Here are a few ideas for International Women’s Day (and every day): Refuse to attend any or all crack-of-dawn breakfast meetings on the grounds that what you can’t do in a normal working day isn’t worth doing.
Eschew ‘women-only’ anythings, on the grounds they’re as hypocritical and pointless as men-only events.
Embrace the idea that while some of us want to smash ceilings, many of us are just doing our best to keep it all together in Weetabix-smeared jeans.
Now if there’s an event that celebrates that, you can sign me up any day.
Meanwhile ... Breakfast or Tiffany’s?
The Irish mammy is alive and well and sticking like glue to her time-honoured philosophy of strict self-denial, if a new survey is to believed.
A Mother’s Day poll carried out by the makers of Caldesene found that what we really, really want as a gift this Sunday is not an expensive watch or fancy diamond earrings, or even a nice gift voucher to spend on ourselves.
Instead, us mums would be happier with more homespun offerings like breakfast in bed, a lie-in and a handmade card.
And nearly half of mums – 48pc – agreed it was the thought that counts and not the gift, thus cementing their selfless status, according to the press release which accompanied the survey.
Which leaves me wondering about the other 52pc who didn’t agree that it was the thought that counted.
For them, presumably, nothing short of a Tiffany’s box or a BT’s voucher will suffice. Did they miss the memo about being an always-grateful and never-complaining Irish mammy?

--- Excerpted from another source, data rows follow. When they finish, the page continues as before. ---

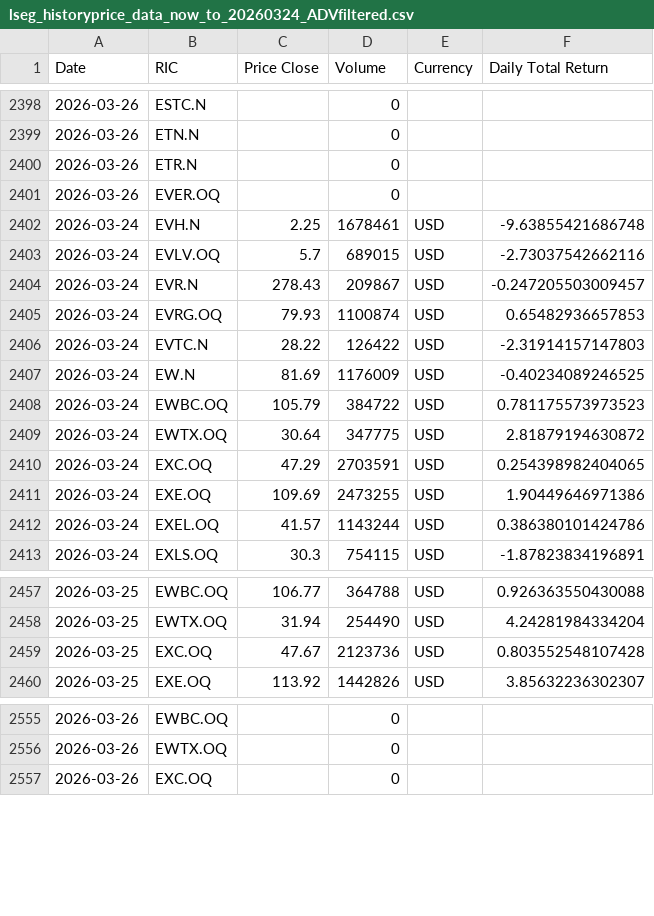
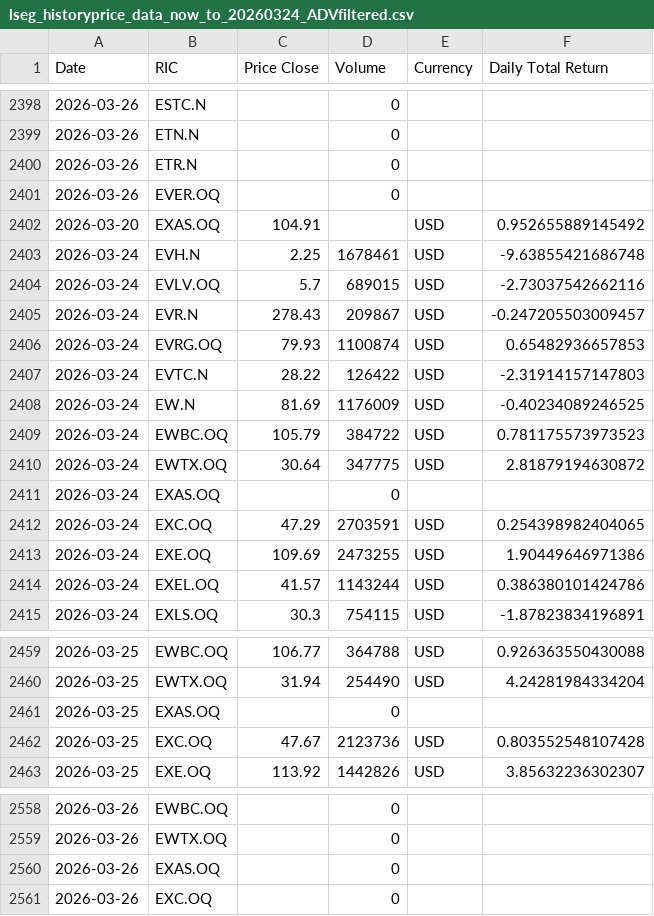
Before and after one commit to Sissiy2018/Trading-code, a CSV file: Hist_data_Russel3000/Daily_new_data/lseg_historyprice_data_now_to_20260324_ADVfiltered.csv, drawn as a sheet; only a part is shown, gaps mark what is left out; the diff names each change by its address in the sheet, - before the commit and + after, or states it on an @@ line.

```diff
--- a/Hist_data_Russel3000/Daily_new_data/lseg_historyprice_data_now_to_20260324_ADVfiltered.csv
+++ b/Hist_data_Russel3000/Daily_new_data/lseg_historyprice_data_now_to_20260324_ADVfiltered.csv
+row 2402: 2026-03-20 | EXAS.OQ | 104.91 |  | USD | 0.952655889145492
+row 2411: 2026-03-24 | EXAS.OQ |  | 0
+row 2461: 2026-03-25 | EXAS.OQ |  | 0
+row 2560: 2026-03-26 | EXAS.OQ |  | 0
```
Also changed, not shown: Hist_data_Russel3000/Daily_new_data/lseg_EPSestimate_data_now_to_20260324.csv, Hist_data_Russel3000/Daily_new_data/lseg_EPSestimate_data_now_to_20260324_ADVfiltered.csv, 9 other files.
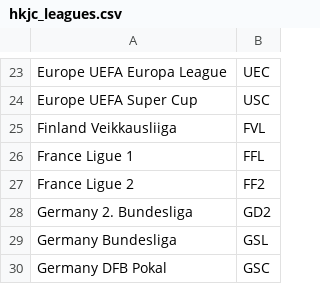
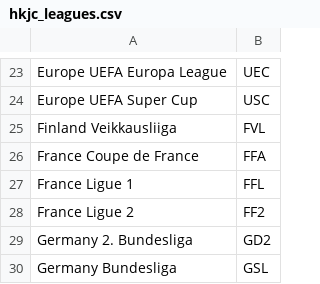
Before and after one commit to tanjt107/football-prediction, a CSV file: manual_files/hkjc_leagues.csv, drawn as a sheet; only a part is shown, gaps mark what is left out; the shorter side is filled out with more unchanged rows.

Commit message:
Update manual files

```diff
--- a/manual_files/hkjc_leagues.csv
+++ b/manual_files/hkjc_leagues.csv
@@ -25,2 +25,3 @@ Europe UEFA Super Cup,USC
 Finland Veikkausliiga,FVL
+France Coupe de France,FFA
 France Ligue 1,FFL
```
Also changed, not shown: manual_files/transfermarkt_leagues.csv.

Are they planning on spending this Sunday in a blind rage if all they get is a poached egg on toast and a misspelt card from their offspring? Sadly, we weren’t told.